EXTRACTED MATERIAL.

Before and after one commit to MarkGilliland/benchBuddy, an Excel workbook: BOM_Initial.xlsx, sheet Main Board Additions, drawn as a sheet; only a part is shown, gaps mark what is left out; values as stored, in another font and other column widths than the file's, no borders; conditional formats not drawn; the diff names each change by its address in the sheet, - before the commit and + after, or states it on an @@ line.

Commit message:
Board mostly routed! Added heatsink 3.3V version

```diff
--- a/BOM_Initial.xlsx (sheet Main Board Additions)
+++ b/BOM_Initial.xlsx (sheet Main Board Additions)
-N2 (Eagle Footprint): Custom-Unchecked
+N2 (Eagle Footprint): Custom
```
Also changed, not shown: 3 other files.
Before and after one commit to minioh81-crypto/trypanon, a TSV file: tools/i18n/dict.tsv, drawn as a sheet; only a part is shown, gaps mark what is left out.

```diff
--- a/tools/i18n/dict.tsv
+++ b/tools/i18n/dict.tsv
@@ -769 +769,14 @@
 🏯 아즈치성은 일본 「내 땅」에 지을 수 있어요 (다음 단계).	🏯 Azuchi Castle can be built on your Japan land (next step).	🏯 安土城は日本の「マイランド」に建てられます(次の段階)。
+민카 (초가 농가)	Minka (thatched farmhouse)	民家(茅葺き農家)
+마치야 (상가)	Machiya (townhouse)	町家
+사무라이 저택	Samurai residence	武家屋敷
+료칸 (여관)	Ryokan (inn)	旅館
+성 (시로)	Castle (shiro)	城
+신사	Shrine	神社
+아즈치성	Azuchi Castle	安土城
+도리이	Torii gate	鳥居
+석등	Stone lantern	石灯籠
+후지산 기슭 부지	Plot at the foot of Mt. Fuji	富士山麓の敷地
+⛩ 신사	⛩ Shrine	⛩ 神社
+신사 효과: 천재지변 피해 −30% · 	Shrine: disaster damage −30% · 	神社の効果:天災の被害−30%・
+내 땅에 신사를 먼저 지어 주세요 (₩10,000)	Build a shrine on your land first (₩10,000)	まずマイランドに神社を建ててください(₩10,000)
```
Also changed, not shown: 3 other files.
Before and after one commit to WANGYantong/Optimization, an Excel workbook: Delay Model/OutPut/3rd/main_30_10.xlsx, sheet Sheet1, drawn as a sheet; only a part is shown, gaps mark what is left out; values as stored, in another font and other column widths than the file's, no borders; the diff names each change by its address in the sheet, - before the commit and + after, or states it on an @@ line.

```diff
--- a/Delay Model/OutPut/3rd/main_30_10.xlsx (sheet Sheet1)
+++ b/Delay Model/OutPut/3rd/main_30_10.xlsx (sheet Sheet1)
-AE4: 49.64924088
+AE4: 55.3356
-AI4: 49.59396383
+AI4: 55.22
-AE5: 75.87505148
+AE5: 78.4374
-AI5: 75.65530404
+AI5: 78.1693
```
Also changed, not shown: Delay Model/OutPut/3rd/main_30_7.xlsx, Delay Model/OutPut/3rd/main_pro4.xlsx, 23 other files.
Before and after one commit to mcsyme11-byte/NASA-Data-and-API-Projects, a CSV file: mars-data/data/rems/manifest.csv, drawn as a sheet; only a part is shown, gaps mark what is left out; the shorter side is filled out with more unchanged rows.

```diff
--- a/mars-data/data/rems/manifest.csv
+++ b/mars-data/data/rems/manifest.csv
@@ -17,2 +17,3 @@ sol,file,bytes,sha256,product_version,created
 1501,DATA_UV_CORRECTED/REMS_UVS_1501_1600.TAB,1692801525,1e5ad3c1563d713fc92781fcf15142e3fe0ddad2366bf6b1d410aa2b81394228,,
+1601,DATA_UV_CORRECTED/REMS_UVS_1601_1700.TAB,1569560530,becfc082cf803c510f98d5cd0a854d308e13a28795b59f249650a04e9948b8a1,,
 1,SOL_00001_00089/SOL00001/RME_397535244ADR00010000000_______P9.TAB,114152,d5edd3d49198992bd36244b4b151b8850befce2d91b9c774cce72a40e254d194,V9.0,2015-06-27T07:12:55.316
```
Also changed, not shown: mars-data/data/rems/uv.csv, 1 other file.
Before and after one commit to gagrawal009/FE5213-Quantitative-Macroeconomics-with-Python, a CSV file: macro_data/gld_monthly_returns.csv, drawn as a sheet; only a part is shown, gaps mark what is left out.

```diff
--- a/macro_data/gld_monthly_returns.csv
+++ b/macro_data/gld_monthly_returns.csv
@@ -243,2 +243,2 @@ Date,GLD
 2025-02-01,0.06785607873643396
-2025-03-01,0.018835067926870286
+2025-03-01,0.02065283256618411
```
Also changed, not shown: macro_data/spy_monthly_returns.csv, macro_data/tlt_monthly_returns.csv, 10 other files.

WORK REQUIRED. All lines holding the word "xlsx" must be found in the listing and copied.

ANSWER SECTION.
Before and after one commit to MarkGilliland/benchBuddy, an Excel workbook: BOM_Initial.xlsx, sheet Main Board Additions, drawn as a sheet; only a part is shown, gaps mark what is left out; values as stored, in another font and other column widths than the file's, no borders; conditional formats not drawn; the diff names each change by its address in the sheet, - before the commit and + after, or states it on an @@ line.
--- a/BOM_Initial.xlsx (sheet Main Board Additions)
+++ b/BOM_Initial.xlsx (sheet Main Board Additions)
Before and after one commit to WANGYantong/Optimization, an Excel workbook: Delay Model/OutPut/3rd/main_30_10.xlsx, sheet Sheet1, drawn as a sheet; only a part is shown, gaps mark what is left out; values as stored, in another font and other column widths than the file's, no borders; the diff names each change by its address in the sheet, - before the commit and + after, or states it on an @@ line.
--- a/Delay Model/OutPut/3rd/main_30_10.xlsx (sheet Sheet1)
+++ b/Delay Model/OutPut/3rd/main_30_10.xlsx (sheet Sheet1)
Also changed, not shown: Delay Model/OutPut/3rd/main_30_7.xlsx, Delay Model/OutPut/3rd/main_pro4.xlsx, 23 other files.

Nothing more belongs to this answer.